Join DSA members Glenn Scott and Richard Croxdale to discuss videos produced by People’s History in Texas (PHIT), a project that brings to life the stories of ordinary people in significant socio-political movements in Texas. They will discuss The Rag, their newest documentary, which tells the story of an influential underground paper based in Austin, Texas, from 1966-77. Click here to view Part I (the early years as an all-volunteer paper covering the student, anti-Vietnam and Civil Rights movements), Part II (the impact of Women’s Liberation on the paper) and Part III (building community: covering local politics, nukes, co-ops, feminist institutions). But also check out the video on the Stand-Ins about a group of university students who led a movement to desegregate Austin’s movie theaters in 1961.

Film Discussion: Rosa [Luxemburg]

May 31, 2017
· 12 rsvps

Join DSA member Jason Schulman to discuss the film Rosa, directed by feminist filmmaker Margarethe von Trotta. View it here at no cost before the discussion. Marxist theorist and economist Rosa Luxemburg (1871-1919) played a key role in German socialist politics. Jason edited Rosa Luxemburg: Her Life and Legacy and has a chapter in Rosa Remix.

Film Discussion: The Free State of Jones

June 11, 2017
· 4 rsvps

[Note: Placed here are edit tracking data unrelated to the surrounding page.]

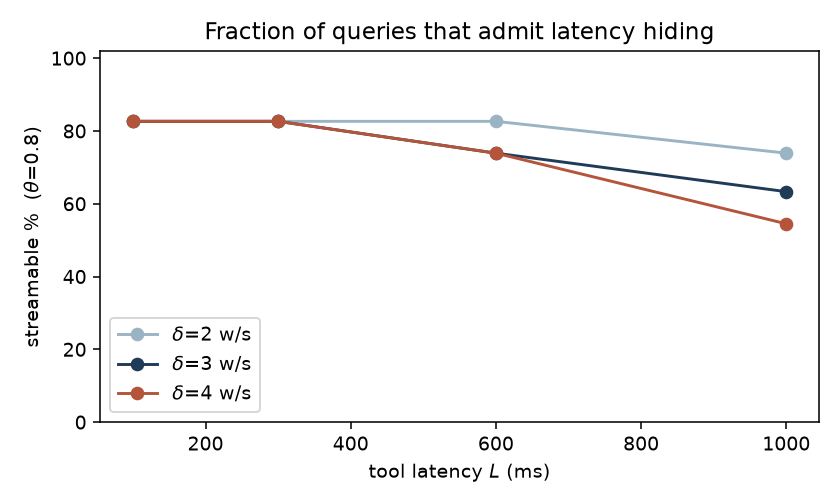
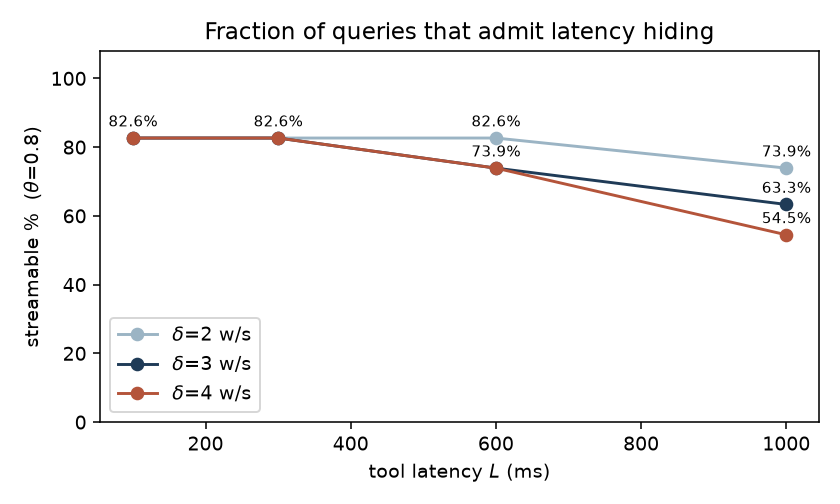
Enhance RQ2 surface figure with annotations and adjust y-axis limits; update results.tex for clarity

diff --git a/paper/results.tex b/paper/results.tex
@@ -100,7 +100,7 @@ reasoning complexity.}
 \subsection{RQ2: What fraction of queries admit latency hiding?}
 Using $t^\star=t_{\mathrm{suf}}$ where available and falling back to
 $t_{\mathrm{sc}}$ otherwise, we compute the streamable fraction over the full
-$(L,\delta,\theta)$ grid (Table~\ref{tab:rq2}, Fig.~\ref{fig:rq2}). At the central
+$(L,\delta,\theta)$ grid (Fig.~\ref{fig:rq2}). At the central
 operating point ($L{=}600$\,ms, $\delta{=}3$\,w/s, $\theta{=}0.8$), \streamPct{} of
 queries admit hiding at least 80\% of tool latency.
 
@@ -146,30 +146,12 @@ time, so a \emph{slower} cadence \emph{raises} the streamable fraction: from
 $54.5\%$ at $\delta{=}4$\,w/s up to $73.9\%$ at $\delta{=}2$\,w/s. Faster typists
 and faster talkers leave less room to hide a slow tool.
 
-\begin{table}[t]
-\centering
-\caption{RQ2: streamable fraction (\%) at $\theta{=}0.8$ over the $(L,\delta)$ grid.
-Rows are tool latency $L$ (ms); columns are input cadence $\delta$ (words/sec).
-For large $L$, slower cadence (lower $\delta$) hides more (H2).}
-\label{tab:rq2}
-\begin{tabular}{lccc}
-\toprule
- & $\delta{=}2$ & $\delta{=}3$ & $\delta{=}4$ \\
-\midrule
-$L{=}100$  & 82.6 & 82.6 & 82.6 \\
-$L{=}300$  & 82.6 & 82.6 & 82.6 \\
-$L{=}600$  & 82.6 & 73.9 & 73.9 \\
-$L{=}1000$ & 73.9 & 63.3 & 54.5 \\
-\bottomrule
-\end{tabular}
-\end{table}
-
 \begin{figure}[t]
 \centering
 \includegraphics[width=0.78\linewidth]{figures/rq2_surface.png}
 \caption{Streamable fraction vs.\ tool latency $L$ at $\theta{=}0.8$, one line per
-cadence $\delta$. The curves separate only once $L$ is large enough for residual
-input time to bind; there, slower cadence dominates (H2).}
+cadence $\delta$, with exact values annotated. The curves separate only once $L$ is
+large enough for residual input time to bind; there, slower cadence dominates (H2).}
 \label{fig:rq2}
 \end{figure}
 

diff --git a/make_figures.py b/make_figures.py
@@ -98,15 +98,28 @@ def fig_rq2_surface(summary, theta=0.8):
             by_delta[g["delta_wps"]].append((g["L_ms"], g["frac"]))
     fig, ax = plt.subplots(figsize=(6, 3.6))
     colors = ["#9bb4c4", NAVY, RUST]
+    # collect all series first so we can de-duplicate labels across lines
+    series = []
     for (d, pts), c in zip(sorted(by_delta.items()), colors):
         pts.sort()
+        series.append((d, pts, c))
+    annotated = set()  # (L, pct_str) already labelled
+    for d, pts, c in series:
         xs = [p[0] for p in pts]
         ys = [100 * p[1] for p in pts]
         ax.plot(xs, ys, marker="o", color=c, label=f"$\\delta$={d:g} w/s")
+        for x, y in zip(xs, ys):
+            key = (x, f"{y:.1f}")
+            if key in annotated:
+                continue
+            annotated.add(key)
+            ax.annotate(f"{y:.1f}%", xy=(x, y), xytext=(0, 6),
+                        textcoords="offset points", ha="center",
+                        fontsize=7.5, color="black")
     ax.set_xlabel("tool latency $L$ (ms)")
     ax.set_ylabel(f"streamable %  ($\\theta$={theta})")
     ax.set_title("Fraction of queries that admit latency hiding")
-    ax.set_ylim(0, 102)
+    ax.set_ylim(0, 108)
     ax.legend()
     fig.tight_layout()
     fig.savefig(f"{FIGS}/rq2_surface.png", dpi=140)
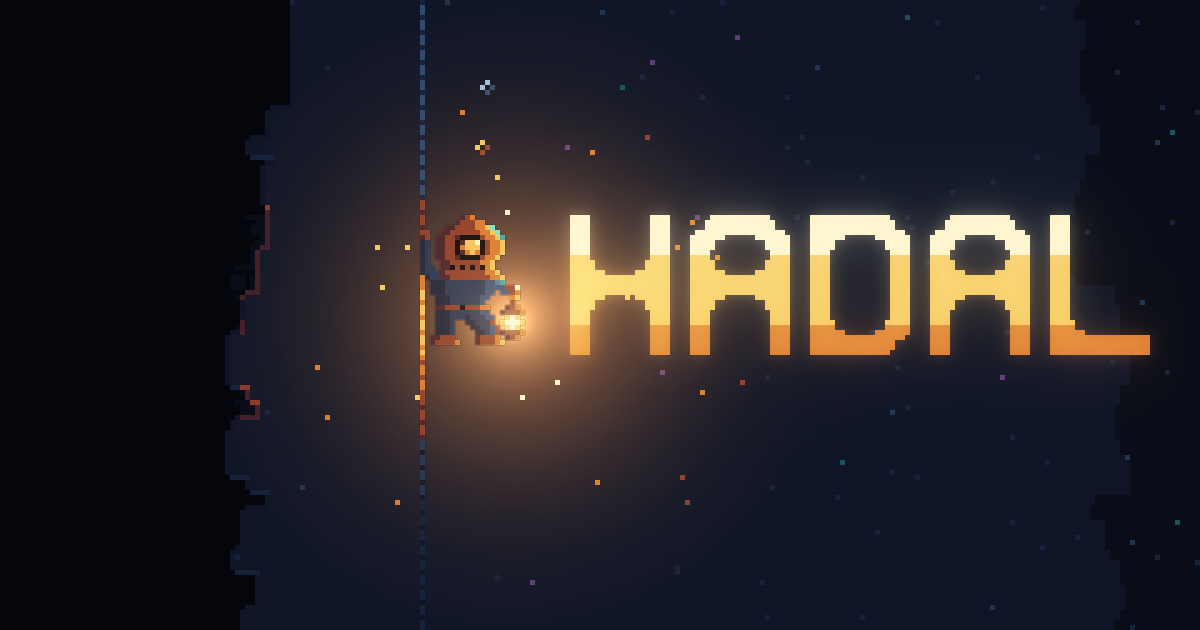
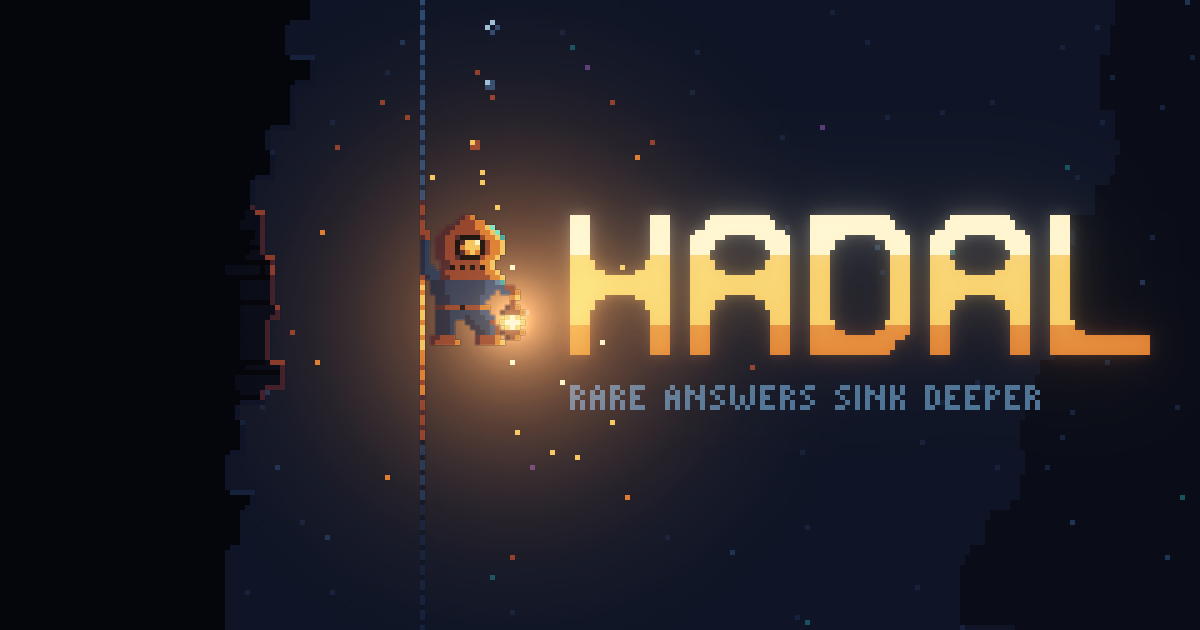
feat(brand): add the tagline under the title in og image

diff --git a/design/brand/og.ts b/design/brand/og.ts
@@ -2,6 +2,7 @@ import { createGame } from "../../src/web/state";
 import { FONTS, drawText } from "../../src/web/pixel/font";
 import type { Frame, Light } from "../../src/web/pixel/frame";
 import { Scene } from "../../src/web/pixel/scene";
+import { en } from "../../src/shared/words/en";
 
 export function drawOg(frame: Frame): Light[] {
   const game = createGame();
@@ -18,5 +19,6 @@ export function drawOg(frame: Frame): Light[] {
   frame.emit = 110;
   drawText(frame, FONTS.huge, "HADAL", 114, 43, (row) => (row < 8 ? 16 : row < 22 ? 15 : 14));
   frame.emit = 0;
+  drawText(frame, FONTS.tiny, en.title.tagline, 114, 43 + FONTS.huge.height + 6, 6);
   return lights;
 }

Join Victoria Bynum, Distinguished Professor Emeritus of History, Texas State University, San Marcos, to discuss The Free State of Jones. STX Entertainment bought the film rights to Bynum's book of the same title. She also served as a consultant and appears in a cameo scene. What was the Free State of Jones? During the Civil War, an armed band of deserters led by Newt Knight, a non-slaveholding white farmer, took to the swamps of southeastern Mississippi and battled against the Confederacy in an uprising popularly known as “The Free State of Jones.” Joining Newt in this rebellion was Rachel, a slave. From their relationship, there developed a controversial mixed-race community that endured long after the Civil War had ended. View the film here for $6 before the discussion.